"Secretary of State John Kerry has been the administration’s point person on Iran, as he was during September’s Syria crisis. He dominated recent joint appearances on Capitol Hill with Defense Secretary Chuck Hagel, answering questions more forcefully, and with more specificity, than his colleague. Hagel, like his predecessors, has said that all options are on the table when it comes to Iran. But during a recent round of public appearances, Hagel has largely deferred to Kerry when the subject of Iran has come up. ‘The president has said, Secretary Kerry has said, a bad deal is worse than no deal,’ Hagel told the Reagan Defense Forum over the weekend. ‘As we all know, this
is Secretary Kerry’s area of responsibility,’ he said during an October joint appearance with the Secretary of State in Tokyo." More here.
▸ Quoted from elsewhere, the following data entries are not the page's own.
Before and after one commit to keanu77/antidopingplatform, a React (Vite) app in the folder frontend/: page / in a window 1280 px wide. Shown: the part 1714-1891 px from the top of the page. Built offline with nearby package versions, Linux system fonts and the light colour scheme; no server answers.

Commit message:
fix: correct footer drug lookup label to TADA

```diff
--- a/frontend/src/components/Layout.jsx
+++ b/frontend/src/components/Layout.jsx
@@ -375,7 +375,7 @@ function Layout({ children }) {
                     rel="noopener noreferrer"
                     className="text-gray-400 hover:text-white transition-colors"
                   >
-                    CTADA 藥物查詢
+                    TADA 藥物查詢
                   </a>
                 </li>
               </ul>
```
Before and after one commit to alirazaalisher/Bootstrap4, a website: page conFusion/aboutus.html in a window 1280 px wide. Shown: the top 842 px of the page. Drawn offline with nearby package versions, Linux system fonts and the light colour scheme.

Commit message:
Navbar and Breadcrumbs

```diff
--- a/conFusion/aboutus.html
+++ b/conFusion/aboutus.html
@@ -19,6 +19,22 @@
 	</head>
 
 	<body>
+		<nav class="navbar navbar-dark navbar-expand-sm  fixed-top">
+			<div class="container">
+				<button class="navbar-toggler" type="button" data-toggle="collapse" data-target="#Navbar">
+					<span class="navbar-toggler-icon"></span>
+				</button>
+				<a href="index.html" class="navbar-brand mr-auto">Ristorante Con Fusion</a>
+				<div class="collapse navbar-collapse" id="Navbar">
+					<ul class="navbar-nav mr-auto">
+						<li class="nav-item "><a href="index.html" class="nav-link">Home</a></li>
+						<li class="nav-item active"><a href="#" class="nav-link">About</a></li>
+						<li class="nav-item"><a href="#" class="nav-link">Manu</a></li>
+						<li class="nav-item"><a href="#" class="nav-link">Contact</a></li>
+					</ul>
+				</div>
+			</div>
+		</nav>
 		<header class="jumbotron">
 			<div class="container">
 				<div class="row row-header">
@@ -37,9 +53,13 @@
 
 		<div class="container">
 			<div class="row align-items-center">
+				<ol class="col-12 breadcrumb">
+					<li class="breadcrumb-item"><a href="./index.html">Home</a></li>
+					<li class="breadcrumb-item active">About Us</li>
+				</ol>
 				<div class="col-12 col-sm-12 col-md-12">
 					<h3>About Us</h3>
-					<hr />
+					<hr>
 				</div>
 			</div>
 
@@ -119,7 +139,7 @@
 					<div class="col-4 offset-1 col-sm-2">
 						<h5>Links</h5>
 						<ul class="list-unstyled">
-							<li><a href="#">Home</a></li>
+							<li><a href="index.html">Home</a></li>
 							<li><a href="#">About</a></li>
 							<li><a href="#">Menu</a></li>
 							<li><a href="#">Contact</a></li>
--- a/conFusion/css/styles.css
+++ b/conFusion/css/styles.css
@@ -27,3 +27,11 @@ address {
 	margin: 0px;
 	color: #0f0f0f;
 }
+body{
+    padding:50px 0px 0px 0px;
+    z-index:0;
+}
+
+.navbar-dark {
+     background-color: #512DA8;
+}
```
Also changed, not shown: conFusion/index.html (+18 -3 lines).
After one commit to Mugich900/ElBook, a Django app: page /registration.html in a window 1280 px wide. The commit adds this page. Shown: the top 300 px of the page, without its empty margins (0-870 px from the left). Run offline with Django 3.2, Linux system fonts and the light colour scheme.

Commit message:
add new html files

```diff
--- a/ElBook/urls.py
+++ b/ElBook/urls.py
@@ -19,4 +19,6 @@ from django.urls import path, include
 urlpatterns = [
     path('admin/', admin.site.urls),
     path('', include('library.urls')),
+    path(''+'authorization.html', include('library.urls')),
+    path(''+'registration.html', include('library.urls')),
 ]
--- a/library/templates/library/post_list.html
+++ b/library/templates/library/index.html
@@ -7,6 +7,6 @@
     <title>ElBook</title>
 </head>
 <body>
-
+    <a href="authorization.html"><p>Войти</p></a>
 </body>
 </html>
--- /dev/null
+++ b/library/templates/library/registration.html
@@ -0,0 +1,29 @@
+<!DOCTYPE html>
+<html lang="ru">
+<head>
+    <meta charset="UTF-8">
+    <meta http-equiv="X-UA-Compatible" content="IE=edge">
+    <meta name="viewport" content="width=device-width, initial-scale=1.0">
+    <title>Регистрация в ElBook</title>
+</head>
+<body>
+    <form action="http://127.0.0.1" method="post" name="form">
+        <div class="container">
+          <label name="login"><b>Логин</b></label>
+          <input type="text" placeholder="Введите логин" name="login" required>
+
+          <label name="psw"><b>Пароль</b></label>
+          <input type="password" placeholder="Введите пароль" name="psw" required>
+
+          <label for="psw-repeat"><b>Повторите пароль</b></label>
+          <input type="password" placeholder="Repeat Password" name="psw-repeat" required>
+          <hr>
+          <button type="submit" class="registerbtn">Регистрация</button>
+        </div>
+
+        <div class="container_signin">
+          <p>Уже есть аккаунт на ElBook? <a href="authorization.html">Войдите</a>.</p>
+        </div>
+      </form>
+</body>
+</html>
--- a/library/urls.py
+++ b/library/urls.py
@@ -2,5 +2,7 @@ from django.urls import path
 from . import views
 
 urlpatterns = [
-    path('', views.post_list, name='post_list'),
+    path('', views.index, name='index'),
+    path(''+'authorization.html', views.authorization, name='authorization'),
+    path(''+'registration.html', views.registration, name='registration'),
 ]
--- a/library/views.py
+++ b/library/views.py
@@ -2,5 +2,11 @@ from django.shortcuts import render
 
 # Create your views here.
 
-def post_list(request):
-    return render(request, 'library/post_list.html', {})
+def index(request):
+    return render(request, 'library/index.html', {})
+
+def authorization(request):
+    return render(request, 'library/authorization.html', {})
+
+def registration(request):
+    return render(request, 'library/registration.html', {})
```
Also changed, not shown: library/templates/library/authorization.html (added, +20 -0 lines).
An historic selfie: the first female Marines to complete infantry training, taken by Pfc. Harlee "Rambo" Bradford, here.

The Army’s PR push for "average looking women." From Politico’s own Kate Brannen, who wrote yesterday that her jaw dropped when she received an internal Army e-mail: "The Army should use photos of "average-looking women" when it needs to illustrate stories about female soldiers, a specialist recommends – images of women who are too pretty undermine the communications strategy about introducing them into combat roles. That’s the gist of an internal Army e-mail an Army source shared with POLITICO. ‘In general, ugly women are perceived as competent while pretty women are perceived as having used their looks to get ahead,’ wrote Col. Lynette Arnhart, who is leading a team of analysts studying how best to integrate women into combat roles that have previously been closed off to them. She sent her message to give guidance to Army spokesmen and spokeswomen about how they should tell the press and public about the Army’s integration of women." Read the rest here.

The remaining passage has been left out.